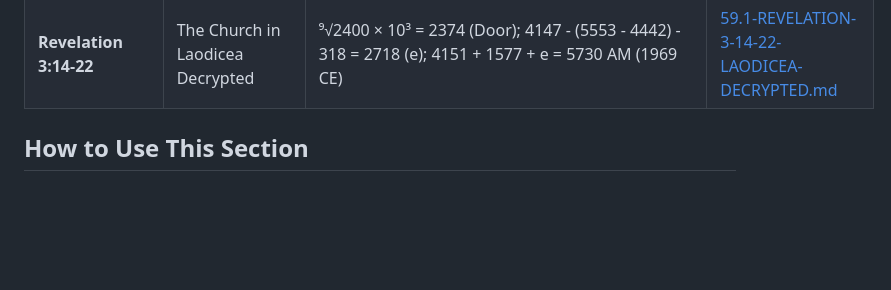
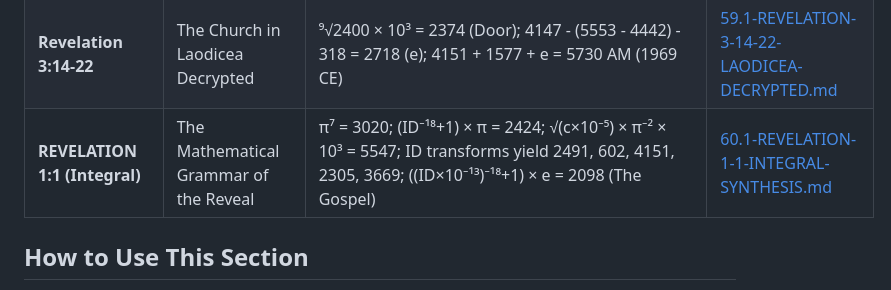
Before and after one commit to 2G7GE55U4/Key-of-David, a Markdown page: 04-THE-TESTIMONY-OF-SCRIPTURE/00-INDEX.md, the part around the change. Drawn GitHub-style; blank space fills up the shorter version.

```diff
--- a/04-THE-TESTIMONY-OF-SCRIPTURE/00-INDEX.md
+++ b/04-THE-TESTIMONY-OF-SCRIPTURE/00-INDEX.md
@@ -77,6 +77,7 @@ For each identifier, we examine:
 | **Revelation 3:1-6** | The Church in Sardis Decrypted | Speaker's Identity: 5547.792/7=792 (Christ/Stars); Call to Be: e⁷≈1096 ('Be'); Prophetic Vesture: 2440-day interval (2014-2020) = G2440; Book of Life: 976+2222=3198 (Melchizedek); Chronological Anchor: 4151+1577+e≈5730→1969 CE | [57.1-REVELATION-3-1-6-SARDIS-DECRYPTED.md](./57.1-REVELATION-3-1-6-SARDIS-DECRYPTED.md) |
 | **Revelation 3:7-13** | The Church in Philadelphia Decrypted | The Key Holder: 37+π=40 (Holy); log(2807)×10³=3448.2424 (Jesse→Jesus); The Open Door: ⁹√2400×10³=2374; The α Constant: Derived from Planck length & G2419 (New Jerusalem): α = Φ²/(360-𝓧) = 1/137.0359992419...; The Hearing: 602/π=191 (Revelation→Hear) | [58.1-REVELATION-3-7-13-PHILADELPHIA-DECRYPTED.md](./58.1-REVELATION-3-7-13-PHILADELPHIA-DECRYPTED.md) |
 | **Revelation 3:14-22** | The Church in Laodicea Decrypted | ⁹√2400 × 10³ = 2374 (Door); 4147 - (5553 - 4442) - 318 = 2718 (e); 4151 + 1577 + e = 5730 AM (1969 CE) | [59.1-REVELATION-3-14-22-LAODICEA-DECRYPTED.md](./59.1-REVELATION-3-14-22-LAODICEA-DECRYPTED.md) |
+| **REVELATION 1:1 (Integral)** | The Mathematical Grammar of the Reveal | π⁷ = 3020; (ID⁻¹⁸+1) × π = 2424; √(c×10⁻⁵) × π⁻² × 10³ = 5547; ID transforms yield 2491, 602, 4151, 2305, 3669; ((ID×10⁻¹³)⁻¹⁸+1) × e = 2098 (The Gospel) | [60.1-REVELATION-1-1-INTEGRAL-SYNTHESIS.md](./60.1-REVELATION-1-1-INTEGRAL-SYNTHESIS.md) |
 
 ## How to Use This Section
 1.  **Start with a verse** you find significant.
```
+ + + + + + +
EXERCISE DESCRIPTION: Check all the records above and select each line where the string "Door" is found.

EXERCISE RESULT:
 | **Revelation 3:7-13** | The Church in Philadelphia Decrypted | The Key Holder: 37+π=40 (Holy); log(2807)×10³=3448.2424 (Jesse→Jesus); The Open Door: ⁹√2400×10³=2374; The α Constant: Derived from Planck length & G2419 (New Jerusalem): α = Φ²/(360-𝓧) = 1/137.0359992419...; The Hearing: 602/π=191 (Revelation→Hear) | [58.1-REVELATION-3-7-13-PHILADELPHIA-DECRYPTED.md](./58.1-REVELATION-3-7-13-PHILADELPHIA-DECRYPTED.md) |
 | **Revelation 3:14-22** | The Church in Laodicea Decrypted | ⁹√2400 × 10³ = 2374 (Door); 4147 - (5553 - 4442) - 318 = 2718 (e); 4151 + 1577 + e = 5730 AM (1969 CE) | [59.1-REVELATION-3-14-22-LAODICEA-DECRYPTED.md](./59.1-REVELATION-3-14-22-LAODICEA-DECRYPTED.md) |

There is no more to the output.